*Required work:*
Lines with the string "rules" must each be copied from the listing.
┌──
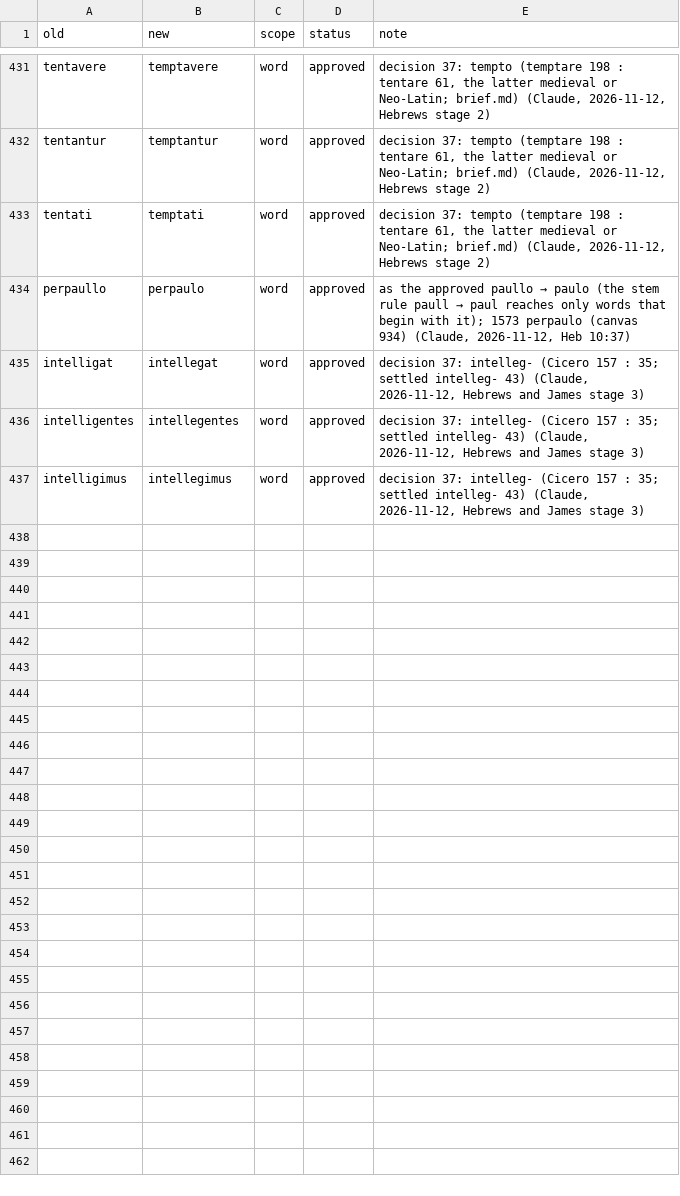
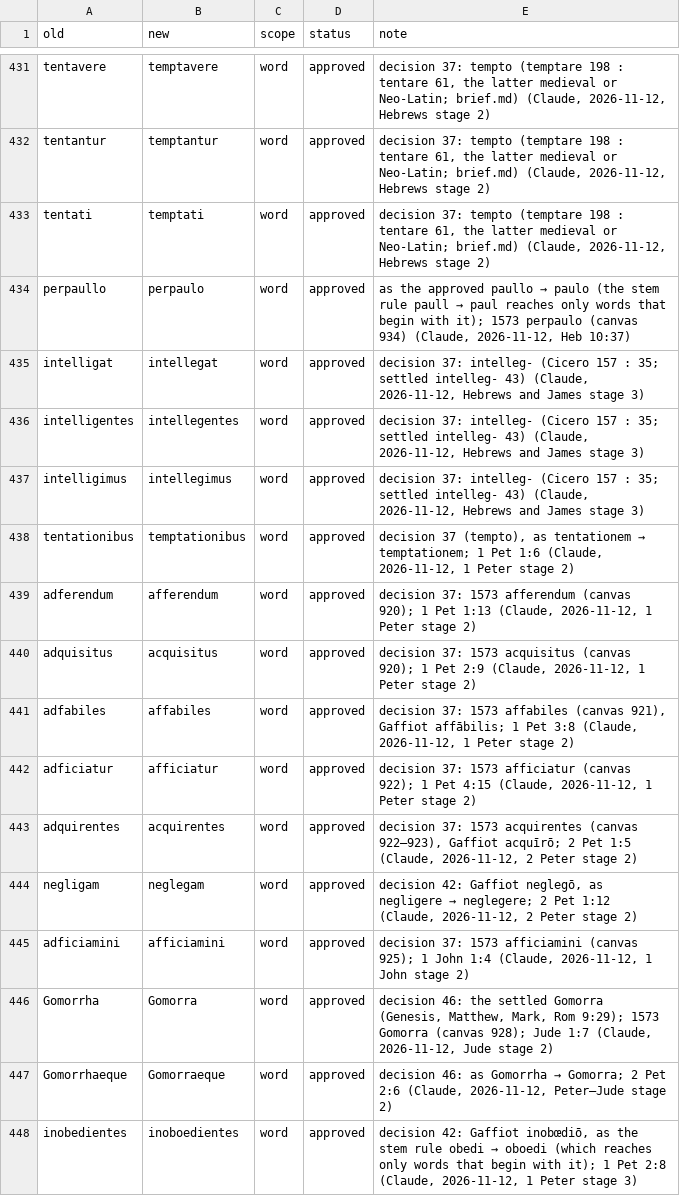
Before and after one commit to njand/biblia-castellionis, a TSV file: data/rules/orthography.tsv, drawn as a sheet; only a part is shown, gaps mark what is left out.

```diff
--- a/data/rules/orthography.tsv
+++ b/data/rules/orthography.tsv
@@ -437 +437,12 @@ intelligentes	intellegentes	word	approved	decision 37: intelleg- (Cicero 157 : 3
 intelligimus	intellegimus	word	approved	decision 37: intelleg- (Cicero 157 : 35; settled intelleg- 43) (Claude, 2026-11-12, Hebrews and James stage 3)
+tentationibus	temptationibus	word	approved	decision 37 (tempto), as tentationem → temptationem; 1 Pet 1:6 (Claude, 2026-11-12, 1 Peter stage 2)
+adferendum	afferendum	word	approved	decision 37: 1573 afferendum (canvas 920); 1 Pet 1:13 (Claude, 2026-11-12, 1 Peter stage 2)
+adquisitus	acquisitus	word	approved	decision 37: 1573 acquisitus (canvas 920); 1 Pet 2:9 (Claude, 2026-11-12, 1 Peter stage 2)
+adfabiles	affabiles	word	approved	decision 37: 1573 affabiles (canvas 921), Gaffiot affābilis; 1 Pet 3:8 (Claude, 2026-11-12, 1 Peter stage 2)
+adficiatur	afficiatur	word	approved	decision 37: 1573 afficiatur (canvas 922); 1 Pet 4:15 (Claude, 2026-11-12, 1 Peter stage 2)
+adquirentes	acquirentes	word	approved	decision 37: 1573 acquirentes (canvas 922–923), Gaffiot acquīrō; 2 Pet 1:5 (Claude, 2026-11-12, 2 Peter stage 2)
+negligam	neglegam	word	approved	decision 42: Gaffiot neglegō, as negligere → neglegere; 2 Pet 1:12 (Claude, 2026-11-12, 2 Peter stage 2)
+adficiamini	afficiamini	word	approved	decision 37: 1573 afficiamini (canvas 925); 1 John 1:4 (Claude, 2026-11-12, 1 John stage 2)
+Gomorrha	Gomorra	word	approved	decision 46: the settled Gomorra (Genesis, Matthew, Mark, Rom 9:29); 1573 Gomorra (canvas 928); Jude 1:7 (Claude, 2026-11-12, Jude stage 2)
+Gomorrhaeque	Gomorraeque	word	approved	decision 46: as Gomorrha → Gomorra; 2 Pet 2:6 (Claude, 2026-11-12, Peter–Jude stage 2)
+inobedientes	inoboedientes	word	approved	decision 42: Gaffiot inobœdiō, as the stem rule obedi → oboedi (which reaches only words that begin with it); 1 Pet 2:8 (Claude, 2026-11-12, 1 Peter stage 3)
```
Also changed, not shown: data/status.tsv, 57 other files.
└──
*Result of the task:*
Before and after one commit to njand/biblia-castellionis, a TSV file: data/rules/orthography.tsv, drawn as a sheet; only a part is shown, gaps mark what is left out.
--- a/data/rules/orthography.tsv
+++ b/data/rules/orthography.tsv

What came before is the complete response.